There are many specifics missing from the Republicans’ health care overhaul blue print that must be filled in to assess the credibility of the proposal and its overall impact. And the plan is premised on a highly uncertain political calculation that the GOP will retain sizeable majorities in the House and Senate and that Republican Donald Trump wins election in the November. The presumptive GOP presidential nominee has repeatedly vowed to repeal Obamacare if he is the next president.
It’s also far from certain whether Trump as president would sign off on many of the ideas contained in the House GOP plan designed to overhaul and curtail Medicare, Medicaid and other entitlement programs. Trump has long said that he considers Social Security and other entitlement programs off limits to cuts. But his top policy adviser, Sam Clovis, said in May that Trump, if elected, “will start to take a look at all of the programs, including entitlement programs like Social Security and Medicare” to control the deficit.
With Clinton, the presumptive Democratic presidential nominee, and Sen. Bernie Sanders of Vermont vowing to protect or expand entitlement programs, the new Ryan recommendations could provide added grist for debate in the presidential and congressional campaigns this fall. Among the Republicans’ latest proposals:
Gradually raise the eligibility age for Medicare in tandem with Social Security from the current 65 to 67, beginning in 2020. It would be part of a conservative push to address projected long-term growth in federal entitlement spending that threatens to drive the deficit back up and deplete resources for seniors and retirees.
Transform Medicare into “a fully competitive market-based model” known as premium support. To allay the concerns of seniors, Ryan would preserve vestiges of the current traditional fee-for-service health care program that for decades has been the primary source of older Americans health care. But traditional Medicare would be thrust into direct competition with private plans offered by major health insurance companies like UnitedHealth and Aetna, beginning in 2024.
A Medicare premium support payment would be paid directly to the enrollee’s private plan or the fee-for-service program – with the amount of the premium depending on an individual’s health status and income. Precisely how large the premium supports would be – and how much of the premium they would cover – is far from clear.
Also, under the GOP approach, Medicare Parts A and B – for hospital coverage and physician care, respectively – would be combined for the first time and share a single deductible beginning in 2020.

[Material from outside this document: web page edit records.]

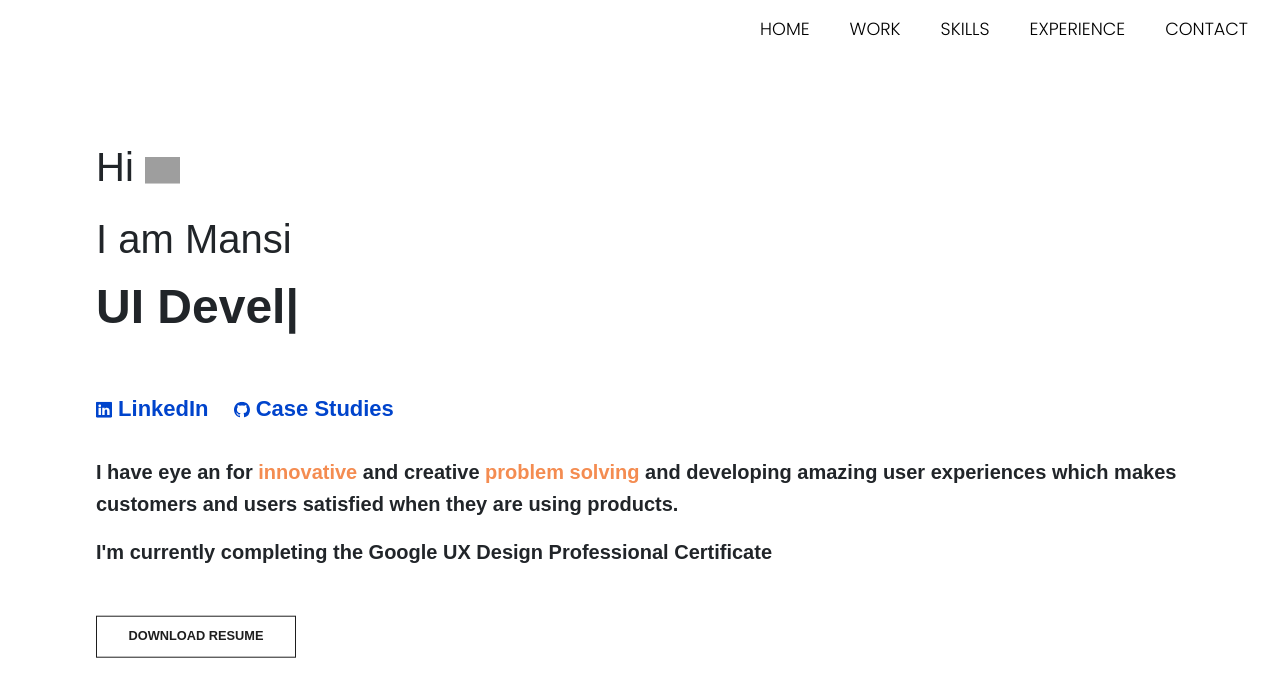
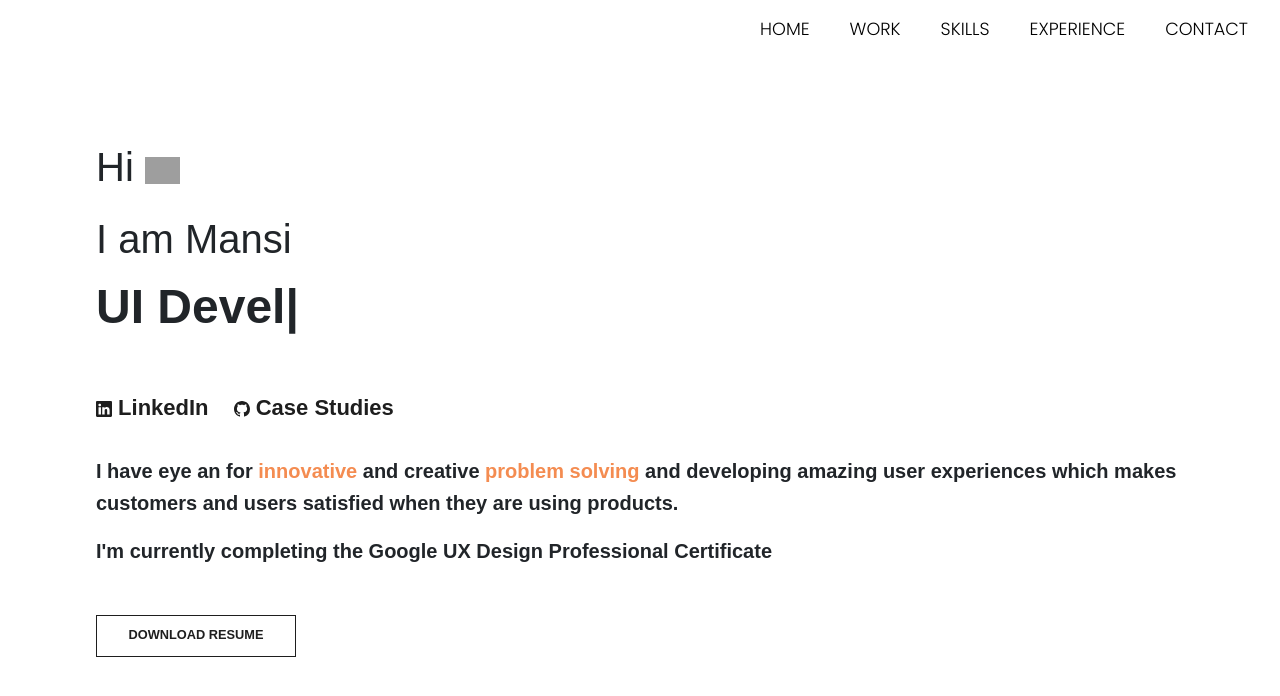
Before and after one commit to sundriyalmansi/portfolio-website, a React (Create React App) app: page / in a window 1280 px wide. Shown: the top 696 px of the page. Built offline with nearby package versions, Linux system fonts and the light colour scheme; grey boxes are pictures that could not be loaded.

Commit message:
Remove warnings

```diff
--- a/src/components/Header/Header.css
+++ b/src/components/Header/Header.css
@@ -53,9 +53,9 @@
     font-weight: 600;
 
 }
-.ul-css li a{
+/* .ul-css li a{
     color: #0044cc;
-}
+} */
 .linksocial {
     text-transform: none !important;
 }
--- a/src/components/Header/Header.js
+++ b/src/components/Header/Header.js
@@ -31,17 +31,17 @@ const Header = () => {
                 <p></p>
                 <h1>I am Mansi</h1>
                 <div className="typed-css">
-                  <h1 ref={el} className="typed-css"></h1>
+                  <span ref={el} className="typed-css"></span>
                 </div>
                 <p></p>
                 <div className="socialmedialinks">
                     <nav aria-label="">
                     <ul className="ul-css">
-                        <li className="linksocial"><a href="https://www.linkedin.com/in/sundriyalm/">
+                        <li className="linksocial"><a target="_blank" rel="noreferrer" href="https://www.linkedin.com/in/sundriyalm/">
                         <svg xmlns="http://www.w3.org/2000/svg" width="16" height="16" fill="currentColor" className="bi bi-linkedin" viewBox="0 0 16 16">
                         <path d="M0 1.146C0 .513.526 0 1.175 0h13.65C15.474 0 16 .513 16 1.146v13.708c0 .633-.526 1.146-1.175 1.146H1.175C.526 16 0 15.487 0 14.854V1.146zm4.943 12.248V6.169H2.542v7.225h2.401zm-1.2-8.212c.837 0 1.358-.554 1.358-1.248-.015-.709-.52-1.248-1.342-1.248-.822 0-1.359.54-1.359 1.248 0 .694.521 1.248 1.327 1.248h.016zm4.908 8.212V9.359c0-.216.016-.432.08-.586.173-.431.568-.878 1.232-.878.869 0 1.216.662 1.216 1.634v3.865h2.401V9.25c0-2.22-1.184-3.252-2.764-3.252-1.274 0-1.845.7-2.165 1.193v.025h-.016a5.54 5.54 0 0 1 .016-.025V6.169h-2.4c.03.678 0 7.225 0 7.225h2.4z"/>
                       </svg> LinkedIn</a></li>
-                        <li className=" linksocial"><a target="_blank" href="https://www.figma.com/proto/ZxJyGeMCFJAOAYQrFBsbDK/Mansi-UXD-Portfolio?page-id=0%3A1&node-id=0%3A4&viewport=241%2C48%2C0.42&scaling=min-zoom">
+                        <li className=" linksocial"><a target="_blank" rel="noreferrer" href="https://www.figma.com/proto/ZxJyGeMCFJAOAYQrFBsbDK/Mansi-UXD-Portfolio?page-id=0%3A1&node-id=0%3A4&viewport=241%2C48%2C0.42&scaling=min-zoom">
                         <svg xmlns="http://www.w3.org/2000/svg" width="16" height="16" fill="currentColor" className="bi bi-github" viewBox="0 0 16 16">
                           <path d="M8 0C3.58 0 0 3.58 0 8c0 3.54 2.29 6.53 5.47 7.59.4.07.55-.17.55-.38 0-.19-.01-.82-.01-1.49-2.01.37-2.53-.49-2.69-.94-.09-.23-.48-.94-.82-1.13-.28-.15-.68-.52-.01-.53.63-.01 1.08.58 1.23.82.72 1.21 1.87.87 2.33.66.07-.52.28-.87.51-1.07-1.78-.2-3.64-.89-3.64-3.95 0-.87.31-1.59.82-2.15-.08-.2-.36-1.02.08-2.12 0 0 .67-.21 2.2.82.64-.18 1.32-.27 2-.27.68 0 1.36.09 2 .27 1.53-1.04 2.2-.82 2.2-.82.44 1.1.16 1.92.08 2.12.51.56.82 1.27.82 2.15 0 3.07-1.87 3.75-3.65 3.95.29.25.54.73.54 1.48 0 1.07-.01 1.93-.01 2.2 0 .21.15.46.55.38A8.012 8.012 0 0 0 16 8c0-4.42-3.58-8-8-8z"/>
                         </svg> Case Studies
```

Eliminate Obamacare’s Medicaid expansion coverage that provides health care insurance to millions of Americans in three fifths of the states and the District of Columbia. Republicans would temporarily leave Medicaid expansion in place in 32 states; states that didn’t take advantage of the opportunity would no longer be qualified to sign on. The GOP plan would also gradually reduce the federal share of the cost of the expanded coverage for adults.
The Medicaid system itself would be overhauled, with the federal government providing each state with a fixed amount of money for each beneficiary or a lump sum for the entire state program. At present, Medicaid is jointly funded by the states and the federal government. Moreover, states could further tighten eligibility by setting more stringent requirements, such as imposing work requirements on able-bodied beneficiaries, and set premiums.
Allowing consumers to purchase coverage across state lines. The plan would work like car insurance by making it easier for states to enter into interstate compacts for pooling.